■ REQUIRED ACTION
The finished copy should hold every entry exactly as given, and no pictures.
Start of DATA
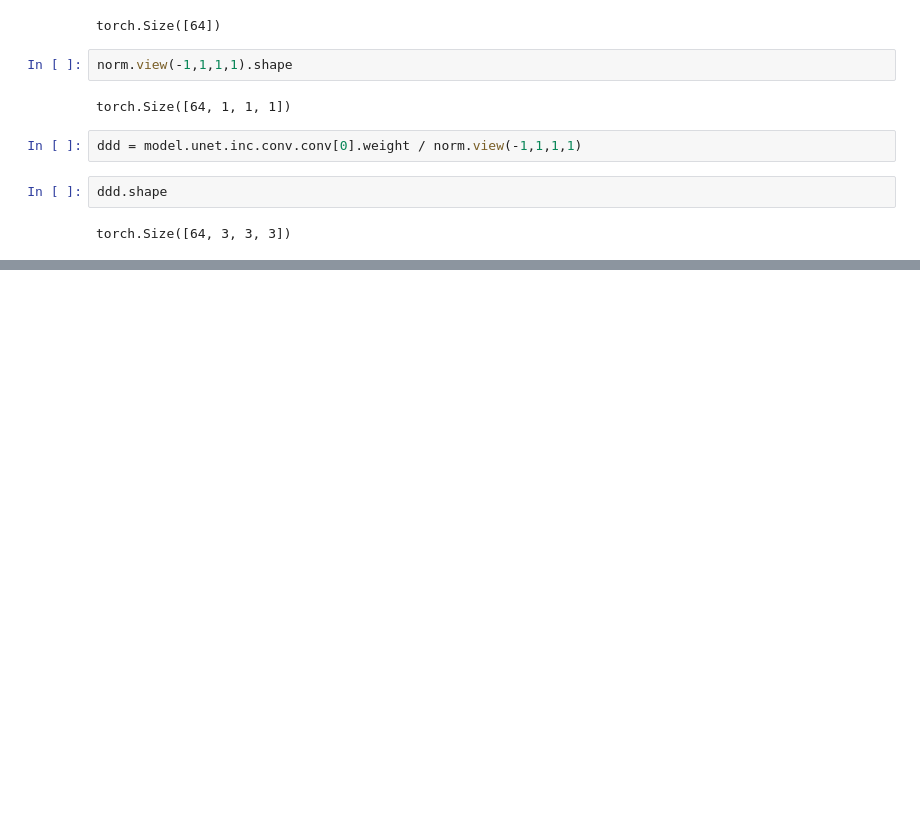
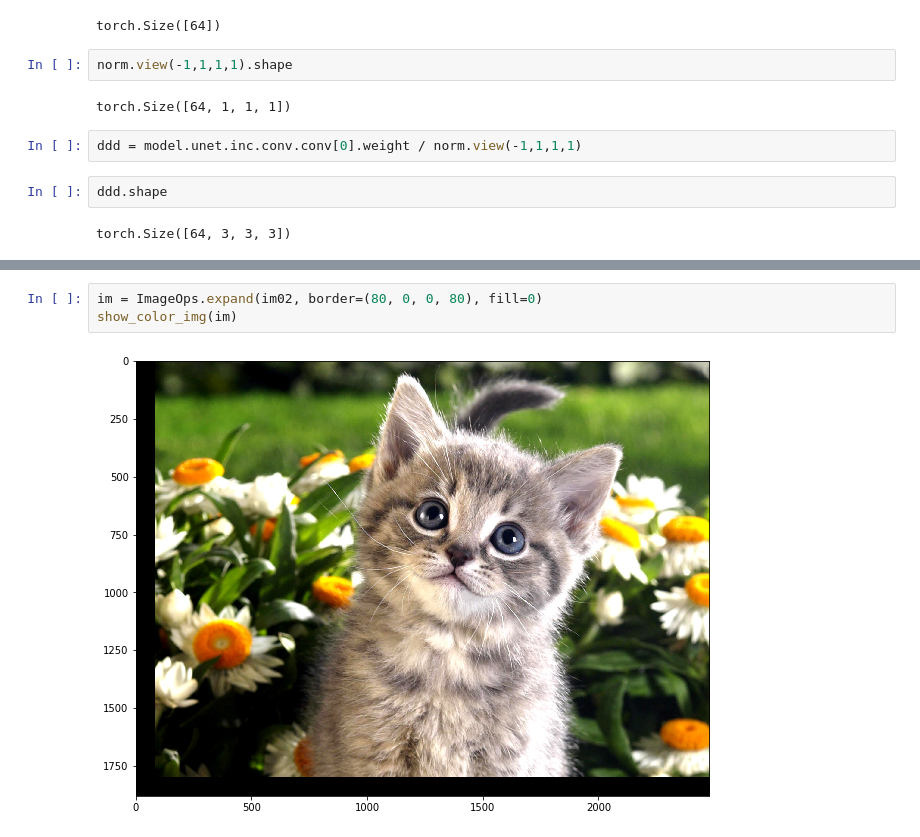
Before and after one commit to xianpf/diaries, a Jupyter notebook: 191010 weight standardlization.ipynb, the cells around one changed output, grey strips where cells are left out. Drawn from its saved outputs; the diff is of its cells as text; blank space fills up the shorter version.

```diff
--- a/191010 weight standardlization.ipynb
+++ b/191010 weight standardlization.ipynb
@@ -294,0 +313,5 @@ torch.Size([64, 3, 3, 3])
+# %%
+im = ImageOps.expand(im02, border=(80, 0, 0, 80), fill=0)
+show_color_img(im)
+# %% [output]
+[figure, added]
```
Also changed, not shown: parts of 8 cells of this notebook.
End of DATA
■ PROBLEM SOLUTION
Before and after one commit to xianpf/diaries, a Jupyter notebook: 191010 weight standardlization.ipynb, the cells around one changed output, grey strips where cells are left out. Drawn from its saved outputs; the diff is of its cells as text; blank space fills up the shorter version.

```diff
--- a/191010 weight standardlization.ipynb
+++ b/191010 weight standardlization.ipynb
@@ -294,0 +313,5 @@ torch.Size([64, 3, 3, 3])
+# %%
+im = ImageOps.expand(im02, border=(80, 0, 0, 80), fill=0)
+show_color_img(im)
+# %% [output]
+[figure, added]
```
Also changed, not shown: parts of 8 cells of this notebook.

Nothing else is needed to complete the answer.